[TASK ITEM] Records follow. Pull out every line that contains "inspired".

[Dataset entries]
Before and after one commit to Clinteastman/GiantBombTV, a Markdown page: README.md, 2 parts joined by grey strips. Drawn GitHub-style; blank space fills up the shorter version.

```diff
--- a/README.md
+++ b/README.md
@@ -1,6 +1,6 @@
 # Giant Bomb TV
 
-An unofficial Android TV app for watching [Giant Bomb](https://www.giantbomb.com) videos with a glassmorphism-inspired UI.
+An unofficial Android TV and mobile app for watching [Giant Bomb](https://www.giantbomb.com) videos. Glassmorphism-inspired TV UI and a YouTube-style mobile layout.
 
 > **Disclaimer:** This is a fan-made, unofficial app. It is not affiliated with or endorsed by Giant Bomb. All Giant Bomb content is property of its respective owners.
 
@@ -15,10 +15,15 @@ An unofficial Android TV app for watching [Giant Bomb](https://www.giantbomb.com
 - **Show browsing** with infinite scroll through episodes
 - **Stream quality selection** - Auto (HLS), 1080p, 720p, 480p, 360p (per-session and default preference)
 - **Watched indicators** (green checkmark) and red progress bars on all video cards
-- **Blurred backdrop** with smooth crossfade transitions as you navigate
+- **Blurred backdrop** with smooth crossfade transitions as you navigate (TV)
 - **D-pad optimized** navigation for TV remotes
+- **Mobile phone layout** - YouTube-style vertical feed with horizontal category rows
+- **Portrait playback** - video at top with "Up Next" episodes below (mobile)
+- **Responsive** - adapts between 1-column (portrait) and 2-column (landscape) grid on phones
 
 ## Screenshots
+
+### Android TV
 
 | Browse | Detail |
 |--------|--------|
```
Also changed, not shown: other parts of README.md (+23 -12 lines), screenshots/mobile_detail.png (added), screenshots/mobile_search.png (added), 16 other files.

[TASK OUTPUT]
-An unofficial Android TV app for watching [Giant Bomb](https://www.giantbomb.com) videos with a glassmorphism-inspired UI.
+An unofficial Android TV and mobile app for watching [Giant Bomb](https://www.giantbomb.com) videos. Glassmorphism-inspired TV UI and a YouTube-style mobile layout.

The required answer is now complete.